Some Wobbulated Video Outtakes for River Styx Program

 In the 80's and 90's I had a number of artist residencies at The Experimental Television Center in Oswego, NY where I had the opportunity to utilize their custom built Paik-Abe Wobbulator unit. It's easier to watch a few video examples than to explain the analog processing FX in detail, but suffice to say that the Wobbulator allows distortion of a CRT's horizontal and vertical deflection raster, as well as adding a third special deflection coil (termed an "S" coil) which creates a sort of S rotational wobble to the raster. One thing to note is that with such signal distortion, the only means to record the Wobbulator's FX is via RESCAN of the CRT with another camera - a traditional analog video processing / recording technique.

Although many video artists have used the Wobbulator in more extreme raster distortion modes, my typical use of it has been to create slow waves, shifts, wobbles to the image. This is then keyed on top of the original footage to achieve the desired dream-like effect. Below you can view a "ghost walking up hill" segment originally processed at ETC (perhaps around 1986?) followed by a recent re-processing addition using the Phosphortron app (described in the previous post).




Some Video Outtakes for "River Styx" Video Program

 The following short video segments show processing of footage from my library of personal video tape (this one from a lake shot in 1982 using an early Betamax portable VCR). The source footage has been processed in various ways including use of a public domain App called Phosphortron (developed by Eric Souther) that layers on the green outlining FX.





Some Animation Outtakes for "River Styx" Video Program

I've been working on and off on the script of "River Styx" now for several years.
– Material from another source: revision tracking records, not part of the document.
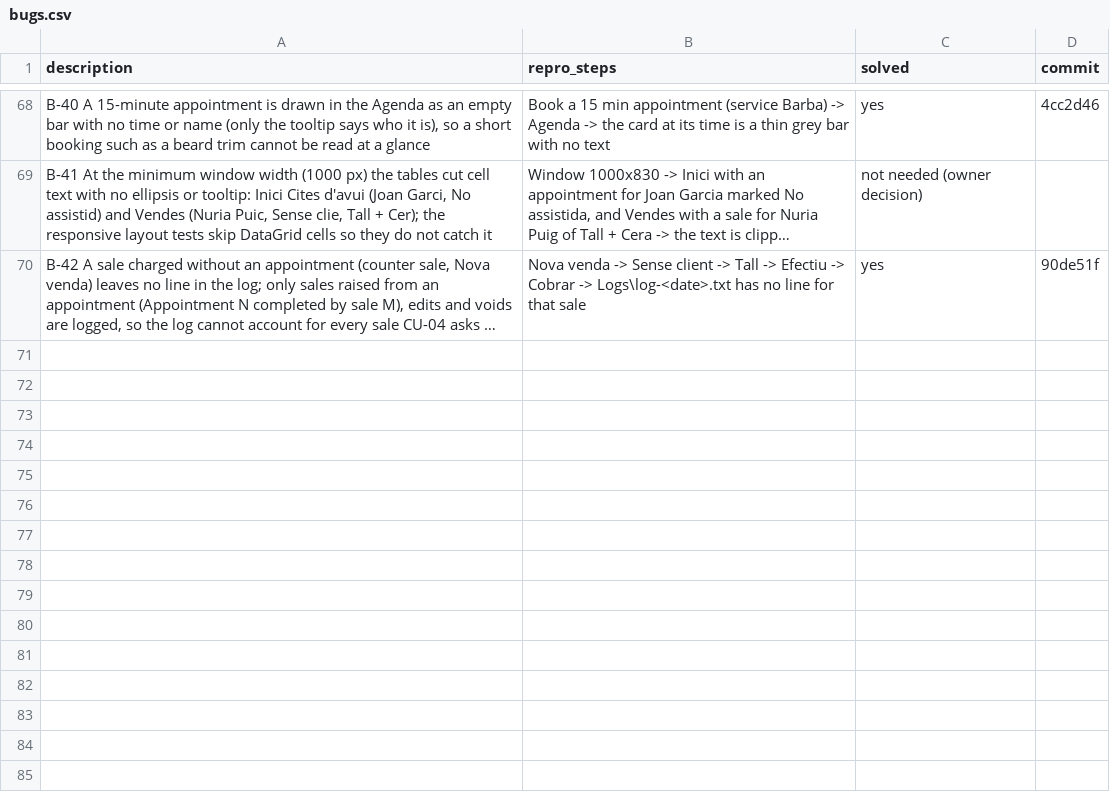
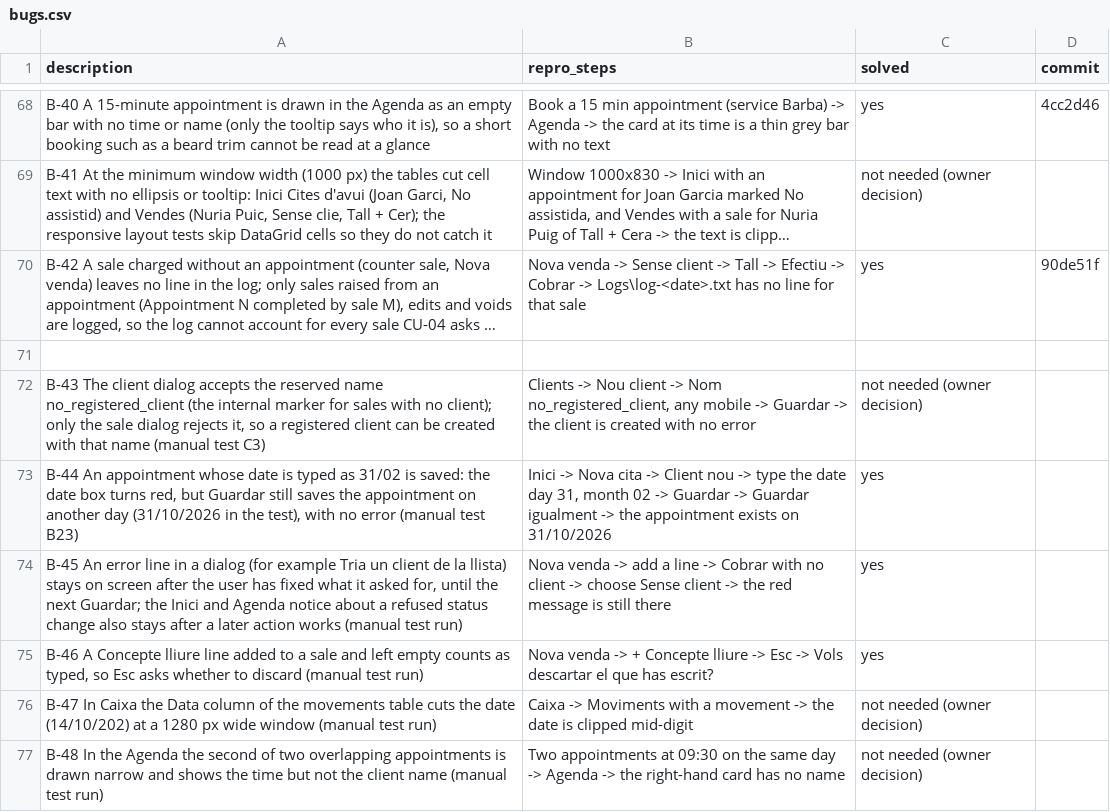
Before and after one commit to danielhoyosceldran/eva-gest, a CSV file: bugs.csv, drawn as a sheet; only a part is shown, gaps mark what is left out; long unchanged cells end in …; the diff names each change by its address in the sheet, - before the commit and + after, or states it on an @@ line.

```diff
--- a/bugs.csv
+++ b/bugs.csv
+row 71: (empty)
+row 72: B-43 The client dialog accepts the reserved name no_registered_client (the internal marker for sales with no client); only the sale dialog rejects it, so a registered client can be created with that name (manual test C3) | Clients -> Nou client -> Nom no_registered_client, any mobile -> Guardar -> the client is created with no error | not needed (owner decision)
+row 73: B-44 An appointment whose date is typed as 31/02 is saved: the date box turns red, but Guardar still saves the appointment on another day (31/10/2026 in the test), with no error (manual test B23) | Inici -> Nova cita -> Client nou -> type the date day 31, month 02 -> Guardar -> Guardar igualment -> the appointment exists on 31/10/2026 | yes
+row 74: B-45 An error line in a dialog (for example Tria un client de la llista) stays on screen after the user has fixed what it asked for, until the next Guardar; the Inici and Agenda notice about a refused status change also stays after a later action works (manual test run) | Nova venda -> add a line -> Cobrar with no client -> choose Sense client -> the red message is still there | yes
+row 75: B-46 A Concepte lliure line added to a sale and left empty counts as typed, so Esc asks whether to discard (manual test run) | Nova venda -> + Concepte lliure -> Esc -> Vols descartar el que has escrit? | yes
+row 76: B-47 In Caixa the Data column of the movements table cuts the date (14/10/202) at a 1280 px wide window (manual test run) | Caixa -> Moviments with a movement -> the date is clipped mid-digit | not needed (owner decision)
+row 77: B-48 In the Agenda the second of two overlapping appointments is drawn narrow and shows the time but not the client name (manual test run) | Two appointments at 09:30 on the same day -> Agenda -> the right-hand card has no name | not needed (owner decision)
```
Also changed, not shown: 14 other files.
It's just about ready to go into production.  The focus of this program is on transition (death, dreaming, wake/sleep, reincarnation, and more...) from a psychological perspective, mythopoetic perspective, meditational perspective.

As part of this process, I've been reviewing my library of video footage, both "documentary" travel & vacation stuff, as well as processed stuff (such as done in residency at The Experimental TV Center years ago). I've been employing of a number of software packages (Apps) to perform processing. I have been making use of dedicated hardware (glitch devices, wobulator). And I have made limited use of AI (Dali-E 2 & Crayon) to explore scene generation sourcing for later manipulation in Photoshop and misc. other apps. - Quite a range of tests and exploration!
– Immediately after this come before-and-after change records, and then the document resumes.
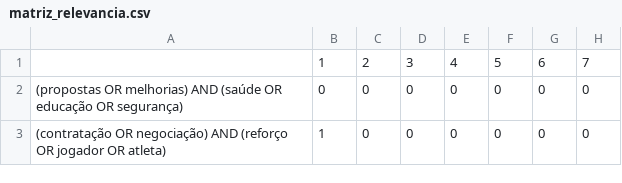
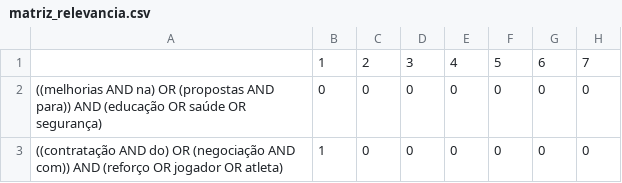
Before and after one commit to irbp/ri-system-if796, a CSV file: matriz_relevancia.csv, drawn as a sheet; only a part is shown; the diff names each change by its address in the sheet, - before the commit and + after, or states it on an @@ line.

Commit message:
Update matriz_relevancia.csv

```diff
--- a/matriz_relevancia.csv
+++ b/matriz_relevancia.csv
-A2: (propostas OR melhorias) AND (saúde OR educação OR segurança)
+A2: ((melhorias AND na) OR (propostas AND para)) AND (educação OR saúde OR segurança)
-A3: (contratação OR negociação) AND (reforço…
+A3: ((contratação AND do) OR (negociação AND com)) AND (reforço…
```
I want to post a few examples of the AI-derived work for early last year to let you see short outtakes of scenes that may appear in the final full length edit. Enjoy!

Chairon the boatman rowing lost souls across the lake of fire
Lost soul wandering in the Wastelands
Souls waiting at river's edge to board the Ferryman's boat
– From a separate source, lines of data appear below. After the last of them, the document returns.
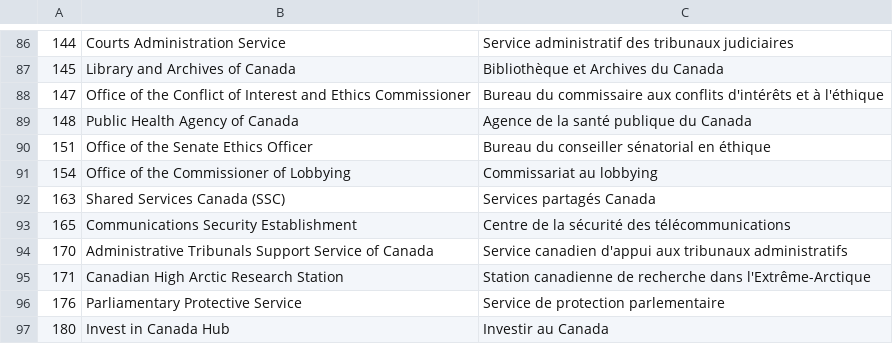
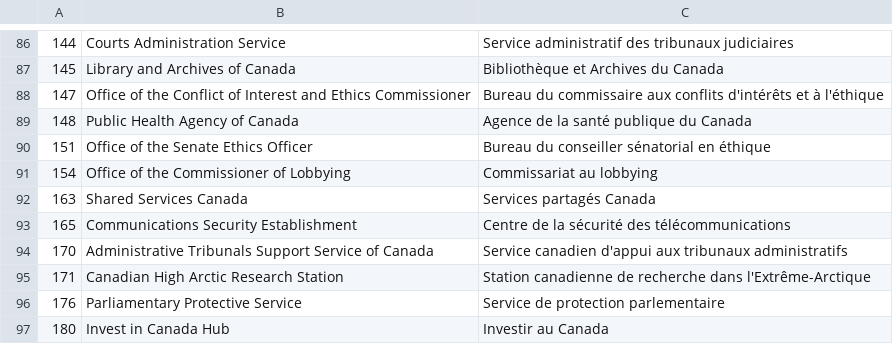
Before and after one commit to ssc-spc-ccoe-cei/azure-guardrails-solution-accelerator, a CSV file: setup/departmentList.csv, drawn as a sheet; only a part is shown, gaps mark what is left out.

Commit message:
put back original name

```diff
--- a/setup/departmentList.csv
+++ b/setup/departmentList.csv
@@ -91,3 +91,3 @@
 154,Office of the Commissioner of Lobbying,Commissariat au lobbying
-163,Shared Services Canada (SSC),Services partagés Canada
+163,Shared Services Canada,Services partagés Canada
 165,Communications Security Establishment,Centre de la sécurité des télécommunications
```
Time Passes...


Well its been some time since the last post. Preoccupied? Yes. Too busy? Often. Simply just got out of the habit... But I will rectify this by adding a bunch of posts showing my new art activity over the last year and a half. Let me know what you think! Thanks.